Adults with a bachelor's degree in 2001 earned an annual average of $50,623 and those with a master's earned $63,592, according to the study.

Compare that to an average annual income of $26,795 for someone with a high school diploma and no college education.

Even some college education or a two-year associate's degree can boost income with the latter earning an average of $34,744.

"I feel it's very important that people get that education, get that degree," Fogtman said.

So she will encourage the employees she supervises to further their education as well, she said.

Fogtman is not done. She starts working toward a Master of Business Administration on Sept. 2 at Frostburg State University's Hagerstown Center.

She said she hopes to retire from the federal government with an MBA she can use to start a consulting business.

"I feel that if I had my BA and my MBA I would be more marketable," Fogtman said.

Critical issue

Continuing education after high school is critical for the local work force, said Peggy Bushey, chairwoman of the Hagerstown-Washington County Economic Development Commission's Workforce Development Committee and president of Cavetown Planing Mill Co.

The biggest constraint on long-term growth in the Hagerstown area is the low level of educational attainment in the labor force, according to research by that Washington County Board of Education Chief Operating Officer Bill Blum obtained.

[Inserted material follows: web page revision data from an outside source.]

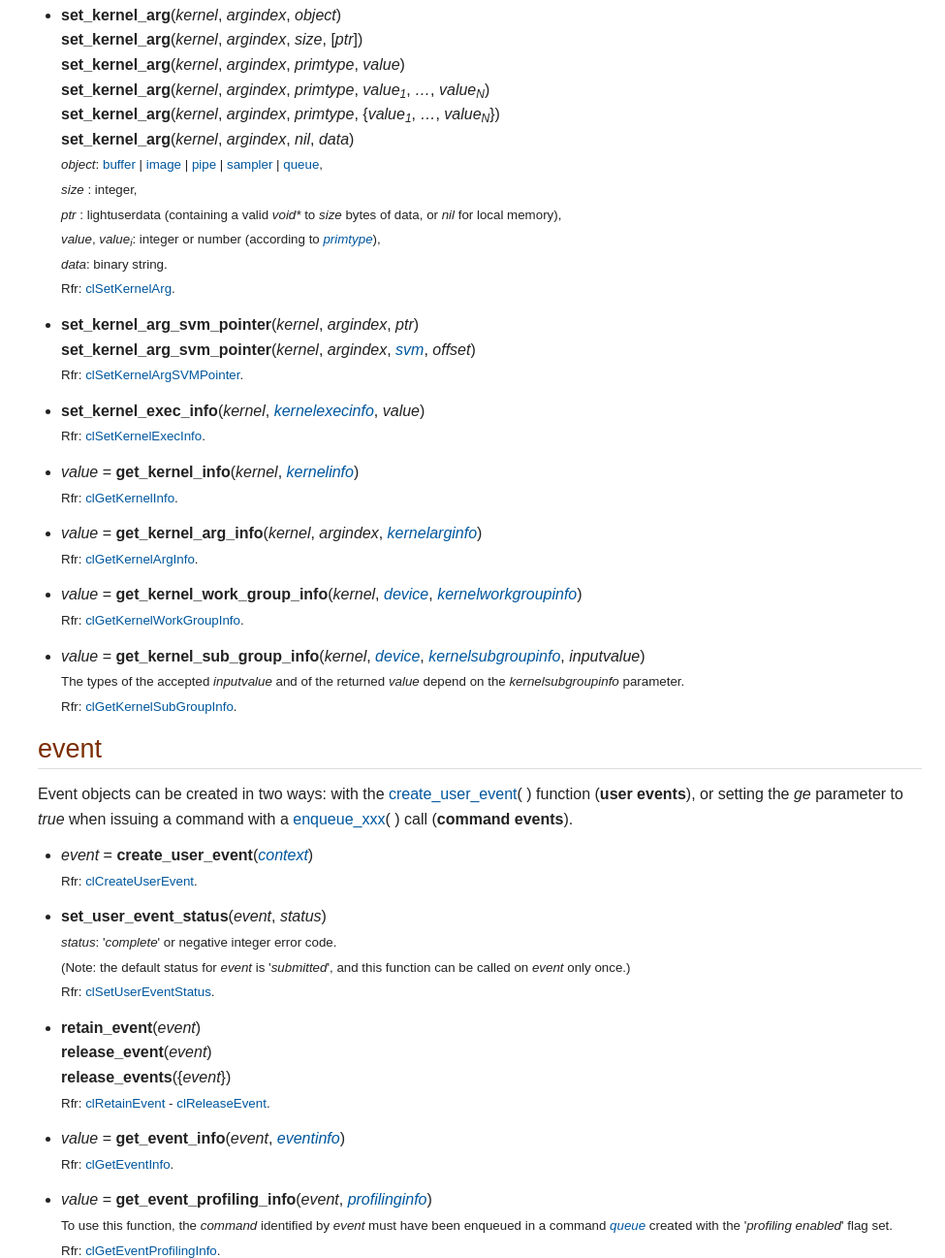
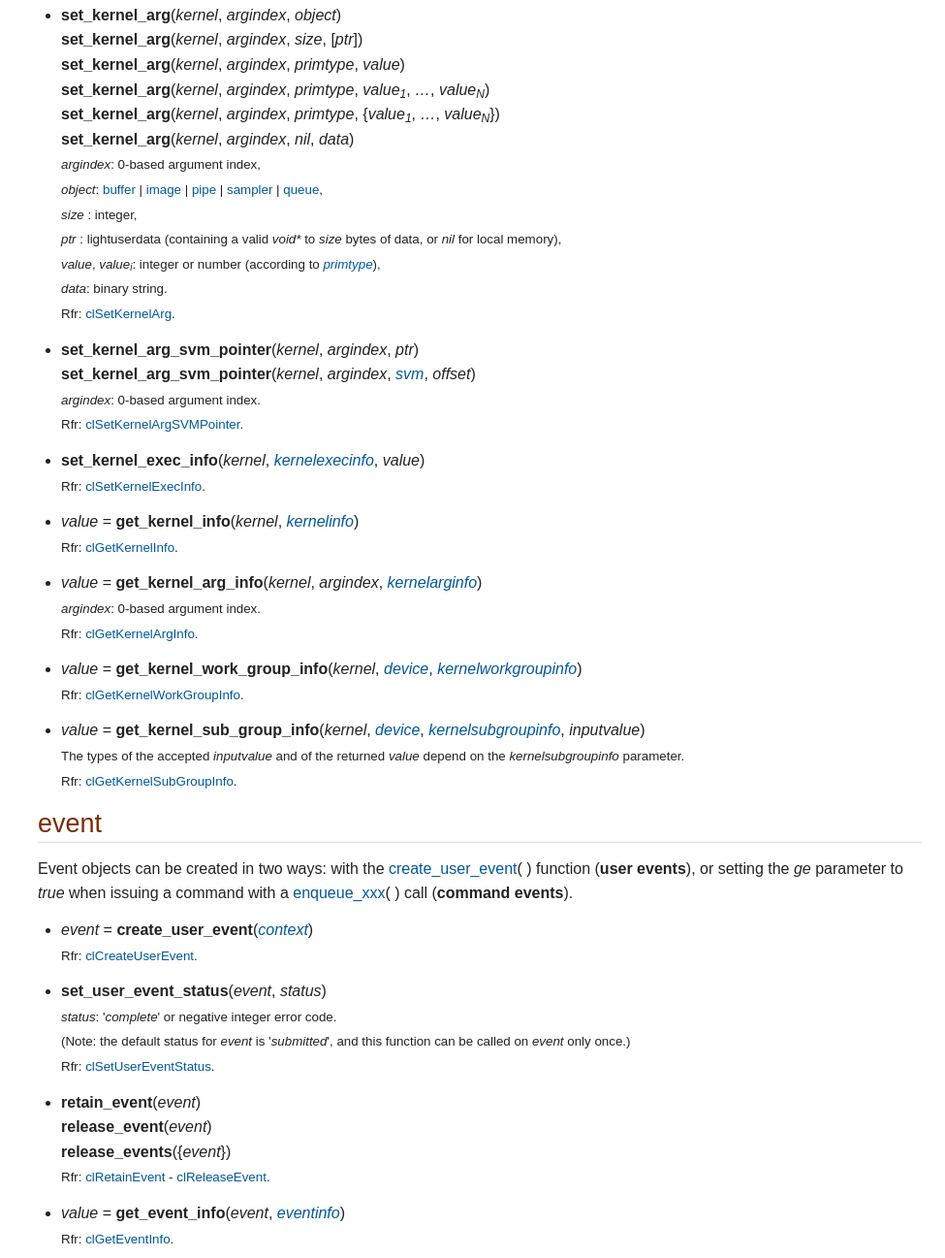
Before and after one commit to stetre/mooncl, a plain HTML site: page doc/index.html in a window 1280 px wide. Shown: the part 5856-7153 px from the top of the page at 97% size, without its empty margins (305-1280 px from the left). Drawn offline with Linux system fonts and the light colour scheme.

Commit message:
Doc refinements

```diff
--- a/doc/index.html
+++ b/doc/index.html
@@ -1343,7 +1343,8 @@ Rfr: <a href="https://www.khronos.org/registry/OpenCL/sdk/2.1/docs/man/xhtml/clL
 <strong>set_kernel_arg</strong>(<em>kernel</em>, <em>argindex</em>, <em>primtype</em>, <em>value<sub>1</sub></em>, <em>&#8230;&#8203;</em>, <em>value<sub>N</sub></em>)<br>
 <strong>set_kernel_arg</strong>(<em>kernel</em>, <em>argindex</em>, <em>primtype</em>, {<em>value<sub>1</sub></em>, <em>&#8230;&#8203;</em>, <em>value<sub>N</sub></em>})<br>
 <strong>set_kernel_arg</strong>(<em>kernel</em>, <em>argindex</em>, <em>nil</em>, <em>data</em>)<br>
-<span class="small"><em>object</em>: <a href="#buffer">buffer</a> | <a href="#image">image</a> | <a href="#pipe">pipe</a> | <a href="#sampler">sampler</a> | <a href="#queue">queue</a>,<br>
+<span class="small"><em>argindex</em>: 0-based argument index,<br>
+<em>object</em>: <a href="#buffer">buffer</a> | <a href="#image">image</a> | <a href="#pipe">pipe</a> | <a href="#sampler">sampler</a> | <a href="#queue">queue</a>,<br>
 <em>size</em> : integer,<br>
 <em>ptr</em> : lightuserdata (containing a valid <em>void*</em> to <em>size</em> bytes of data, or <em>nil</em> for local memory),<br>
 <em>value</em>, <em>value<sub>i</sub></em>: integer or number (according to <a href="#primtype"><em>primtype</em></a>),<br>
@@ -1357,7 +1358,8 @@ Rfr: <a href="https://www.khronos.org/registry/OpenCL/sdk/2.1/docs/man/xhtml/clS
 <li>
 <p><strong>set_kernel_arg_svm_pointer</strong>(<em>kernel</em>, <em>argindex</em>, <em>ptr</em>)<br>
 <strong>set_kernel_arg_svm_pointer</strong>(<em>kernel</em>, <em>argindex</em>, <a href="#svm"><em>svm</em></a>, <em>offset</em>)<br>
-<span class="small">Rfr: <a href="https://www.khronos.org/registry/OpenCL/sdk/2.1/docs/man/xhtml/clSetKernelArgSVMPointer.html">clSetKernelArgSVMPointer</a>.</span></p>
+<span class="small"><em>argindex</em>: 0-based argument index.<br>
+Rfr: <a href="https://www.khronos.org/registry/OpenCL/sdk/2.1/docs/man/xhtml/clSetKernelArgSVMPointer.html">clSetKernelArgSVMPointer</a>.</span></p>
 </li>
 </ul>
 </div>
@@ -1381,7 +1383,8 @@ Rfr: <a href="https://www.khronos.org/registry/OpenCL/sdk/2.1/docs/man/xhtml/clS
 <ul>
 <li>
 <p><em>value</em> = <strong>get_kernel_arg_info</strong>(<em>kernel</em>, <em>argindex</em>, <a href="#kernelarginfo"><em>kernelarginfo</em></a>)<br>
-<span class="small">Rfr: <a href="https://www.khronos.org/registry/OpenCL/sdk/2.1/docs/man/xhtml/clGetKernelArgInfo.html">clGetKernelArgInfo</a>.</span></p>
+<span class="small"><em>argindex</em>: 0-based argument index.<br>
+Rfr: <a href="https://www.khronos.org/registry/OpenCL/sdk/2.1/docs/man/xhtml/clGetKernelArgInfo.html">clGetKernelArgInfo</a>.</span></p>
 </li>
 </ul>
 </div>
@@ -1899,17 +1902,17 @@ for execution on devices.</p>
 <div id="enqueue_params" class="ulist unstyled">
 <ul class="unstyled">
 <li>
-<p>- the <strong><em>blocking</em></strong> parameter is a boolean indicating if the call must block or not until the
-command has been executed;</p>
+<p>- the <strong><em>blocking</em></strong> parameter is a boolean indicating if the call must block until the
+command has been executed (<em>true</em>), or return immediately after the command has been enqueued (<em>false</em>);</p>
 </li>
 <li>
 <p>- the <strong>{<em>we</em>}</strong> parameter ('wait events') is an optional list of <a href="#event"><em>events</em></a> on which to wait
 for before command execution;</p>
 </li>
 <li>
-<p>- the <strong><em>ge</em></strong> parameter ('generate event') is an optional boolean that defaults to <em>false</em>;
-if <em>ge</em> is given a <em>true</em> value, then the function generates and returns an <a href="#event"><em>event</em></a>
-that identifies the enqueued command; otherwise the <em>event</em> return value is <em>nil</em>;</p>
+<p>- the <strong><em>ge</em></strong> parameter ('generate event') is an optional boolean indicating if the function must
+generate and return an <a href="#event"><em>event</em></a> identifying the command (<em>ge</em>=<em>true</em>), or if it
+must not (<em>ge</em>=<em>false</em> or <em>nil</em>, in which case the returned <em>event</em> is <em>nil</em>);</p>
 </li>
 <li>
 <p>- the <strong><em>{integer}[3]</em></strong> notation denotes an array of up to 3 integers
@@ -2021,7 +2024,7 @@ Rfr: <a href="https://www.khronos.org/registry/OpenCL/sdk/2.1/docs/man/xhtml/clE
 <ul>
 <li>
 <p><em>event</em> = <strong>enqueue_migrate_mem_objects</strong>(<a href="#queue"><em>queue</em></a>, <a href="#migrateflags"><em>migrateflags</em></a>, {<em>memobject</em>}, [<a href="#enqueue_params">{<em>we</em>}, <em>ge</em></a>])<br>
-<span class="small"><em>memobject</em>: <a href="#buffer">buffer</a>|<a href="#image">image</a>|<a href="#pipe">pipe</a>.<br>
+<span class="small"><em>memobject</em>: <a href="#buffer">buffer</a> | <a href="#image">image</a> | <a href="#pipe">pipe</a>.<br>
 Rfr: <a href="https://www.khronos.org/registry/OpenCL/sdk/2.1/docs/man/xhtml/clEnqueueMigrateMemObjects.html">clEnqueueMigrateMemObjects</a>.</span></p>
 </li>
 </ul>
@@ -2193,7 +2196,7 @@ Rfr: <a href="https://www.khronos.org/registry/OpenCL/sdk/2.1/docs/man/xhtml/clE
 <div id="enqueue_ndrange_kernel" class="ulist">
 <ul>
 <li>
-<p><em>event</em> = <strong>enqueue_ndrange_kernel</strong>(<a href="#queue"><em>queue</em></a>, <a href="#kernel"><em>kernel</em></a>, <em>N</em>, <em>globoffset</em>, <em>globsize</em>, <em>locsize</em>, [<a href="#enqueue_params">{<em>we</em>}, <em>ge</em></a>])<br>
+<p><em>event</em> = <strong>enqueue_ndrange_kernel</strong>(<a href="#queue"><em>queue</em></a>, <a href="#kernel"><em>kernel</em></a>, <em>N</em>, [<em>globoffset</em>], <em>globsize</em>, [<em>locsize</em>], [<a href="#enqueue_params">{<em>we</em>}, <em>ge</em></a>])<br>
 <span class="small"><em>N</em>: 1, 2 or 3 (work dimension),<br>
 <em>globoffset</em>, <em>globsize</em>, <em>locsize</em>: <a href="#enqueue_params">{integer}[3]</a> (of which only the first <em>N</em> are meaningful),<br>
 Rfr: <a href="https://www.khronos.org/registry/OpenCL/sdk/2.1/docs/man/xhtml/clEnqueueNDRangeKernel.html">clEnqueueNDRangeKernel</a>.</span></p>
@@ -2204,7 +2207,7 @@ Rfr: <a href="https://www.khronos.org/registry/OpenCL/sdk/2.1/docs/man/xhtml/clE
 <ul>
 <li>
 <p><em>event</em> = <strong>enqueue_task</strong>(<a href="#queue"><em>queue</em></a>, <a href="#kernel"><em>kernel</em></a>, [<a href="#enqueue_params">{<em>we</em>}, <em>ge</em></a>])<br>
-<span class="small">Equivalent to <em>cl.enqueue_ndrange_kernel(cq, kernel, 1, nil, {1}, {1}, {we}, ge)</em>.</span></p>
+<span class="small">Equivalent to <em>cl.enqueue_ndrange_kernel(cq, kernel, 1, {0}, {1}, {1}, {we}, ge)</em>.</span></p>
 </li>
 </ul>
 </div>
@@ -2627,7 +2630,7 @@ Rfr: <a href="https://www.khronos.org/registry/OpenCL/sdk/2.1/docs/man/xhtml/clG
 '<em>offset</em>': integer<br>
 '<em>map count</em>': integer<br>
 '<em>context</em>': <a href="#context">context</a><br>
-'<em>associated memobject':  <a href="#buffer">buffer</a> or  <a href="#image">image</a> or  <a href="#pipe">pipe</a> or _nil</em><br>
+'<em>associated memobject</em>':  <a href="#buffer">buffer</a> or  <a href="#image">image</a> or  <a href="#pipe">pipe</a> or <em>nil</em><br>
 '<em>uses svm pointer</em>': boolean<br>
 '<em>host ptr</em>': lightuserdata (<em>void*</em>) or <em>nil</em><br>
 Rfr: <a href="https://www.khronos.org/registry/OpenCL/sdk/2.1/docs/man/xhtml/clGetMemObjectInfo.html">clGetMemObjectInfo</a>.</span></p>
```
Also changed, not shown: 3 other files.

Less than 15 percent of the county's population ages 25 and older have at least a bachelor's degree, compared to more than 24 percent nationwide, the study states. According to Census 2000, almost 9 percent of county residents 25 and older have at least a bachelor's degree.'s report states that a poorly educated population attracts companies, such as call centers, looking for a low-skilled work force.

Literacy concerns

EDC Chairman Doug Wright said the commission is trying several ways to increase the county's potential work force, including the number of workers with bachelor's degrees.

EDC officials are concerned about how many county residents are illiterate and that the number of residents who don't have a high school diploma outnumber the people with a bachelor's degree, Wright said.

According to Census 2000, 20,070 Washington County residents 25 or older didn't have a high school diploma, while 7,992 residents had a bachelor's degree.

According to a 1992 State of Literacy in America study, 17 percent of Washington County's population was Level I illiterate. That translates into about a fourth-grade reading level, said Kathleen O'Connell, assistant director with Washington County Free Library.

EDC officials know many county residents with college degrees are commuting outside the county to work, Wright said. They are part of the available work pool that could choose to stay in the county if an employer was looking for college-educated workers, he said.

One of the EDC's main goals is to attract high-paying jobs to Washington County. Often, that could mean technical jobs.

High-tech companies will typically be looking for workers with college degrees, EDC Executive Director Tim Troxell said.

It's hard to say what influence the educational level of the county's residents plays in a company's decision on whether to locate in the county, Wright said. It's possible some companies don't contact the EDC for more information because they see statistics that show the scarcity of residents with college degrees or even a high school diploma, he said.

It is hoped that the coming University System of Maryland Hagerstown Education Center will pay off for companies looking to locate in the county and help employees with existing companies get more skills, Troxell said.

To bring in those higher-paying jobs, the county will need a more highly educated work force, said Troxell and schools Superintendent Elizabeth Morgan.

The EDC is working on that with the School Board, Hagerstown Community College and area four-year schools, Troxell said.

The Herald-Mail Articles